[Start of section]

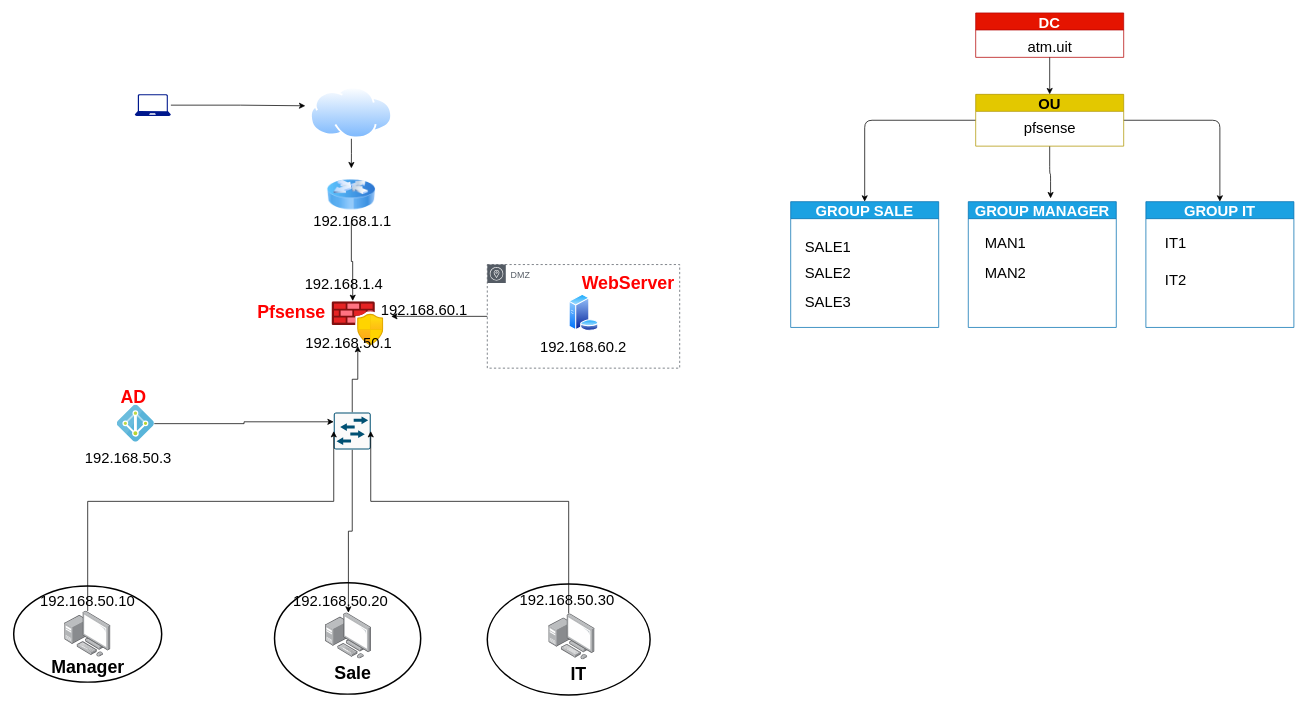
hopnguyen123/pfsense keeps this draw.io diagram as pfsense.drawio. Above is the earlier version. Source tidied: cells renumbered, new cells numbered last; positions are measured from the earlier drawing's top-left corner, leaving out a move shared by most shapes. Both pictures are drawn from the tidied source at 74%, with x=0, y=0 at pixel (13, 13).
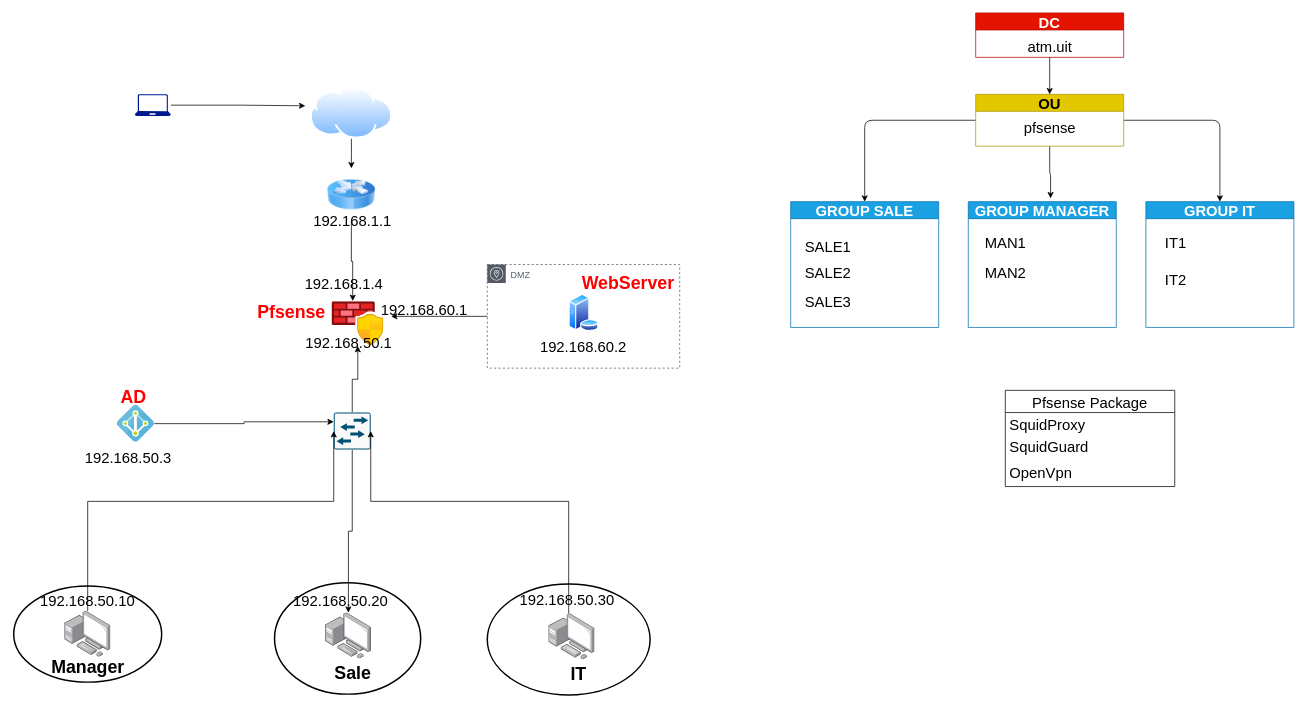
The same diagram, later.

Change to the diagram source:
```diff
@@
+    <mxCell id="58" value="Pfsense Package" style="swimlane;fontStyle=0;horizontal=1;startSize=30;rounded=0;sketch=0;fontSize=20;" parent="1" vertex="1">
+      <mxGeometry x="1340" y="510" width="229" height="130" as="geometry" />
+    </mxCell>
+    <mxCell id="59" value="SquidProxy" style="text;strokeColor=none;fillColor=none;align=left;verticalAlign=middle;spacingLeft=4;spacingRight=4;overflow=hidden;rounded=0;sketch=0;fontSize=20;" parent="58" vertex="1">
+      <mxGeometry y="30" width="229" height="30" as="geometry" />
+    </mxCell>
+    <mxCell id="60" value="SquidGuard" style="text;strokeColor=none;fillColor=none;align=left;verticalAlign=middle;spacingLeft=4;spacingRight=4;overflow=hidden;rounded=0;sketch=0;fontSize=20;" parent="58" vertex="1">
+      <mxGeometry y="60" width="229" height="30" as="geometry" />
+    </mxCell>
+    <mxCell id="61" value="OpenVpn" style="text;strokeColor=none;fillColor=none;align=left;verticalAlign=middle;spacingLeft=4;spacingRight=4;overflow=hidden;rounded=0;sketch=0;fontSize=20;" parent="58" vertex="1">
+      <mxGeometry y="90" width="229" height="40" as="geometry" />
+    </mxCell>
```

[End of section]

Could you set down the records above exactly, skipping any picture?

**RESULT OF THIS TASK**
hopnguyen123/pfsense keeps this draw.io diagram as pfsense.drawio. Above is the earlier version. Source tidied: cells renumbered, new cells numbered last; positions are measured from the earlier drawing's top-left corner, leaving out a move shared by most shapes. Both pictures are drawn from the tidied source at 74%, with x=0, y=0 at pixel (13, 13).
The same diagram, later.

Change to the diagram source:
```diff
@@
+    <mxCell id="58" value="Pfsense Package" style="swimlane;fontStyle=0;horizontal=1;startSize=30;rounded=0;sketch=0;fontSize=20;" parent="1" vertex="1">
+      <mxGeometry x="1340" y="510" width="229" height="130" as="geometry" />
+    </mxCell>
+    <mxCell id="59" value="SquidProxy" style="text;strokeColor=none;fillColor=none;align=left;verticalAlign=middle;spacingLeft=4;spacingRight=4;overflow=hidden;rounded=0;sketch=0;fontSize=20;" parent="58" vertex="1">
+      <mxGeometry y="30" width="229" height="30" as="geometry" />
+    </mxCell>
+    <mxCell id="60" value="SquidGuard" style="text;strokeColor=none;fillColor=none;align=left;verticalAlign=middle;spacingLeft=4;spacingRight=4;overflow=hidden;rounded=0;sketch=0;fontSize=20;" parent="58" vertex="1">
+      <mxGeometry y="60" width="229" height="30" as="geometry" />
+    </mxCell>
+    <mxCell id="61" value="OpenVpn" style="text;strokeColor=none;fillColor=none;align=left;verticalAlign=middle;spacingLeft=4;spacingRight=4;overflow=hidden;rounded=0;sketch=0;fontSize=20;" parent="58" vertex="1">
+      <mxGeometry y="90" width="229" height="40" as="geometry" />
+    </mxCell>
```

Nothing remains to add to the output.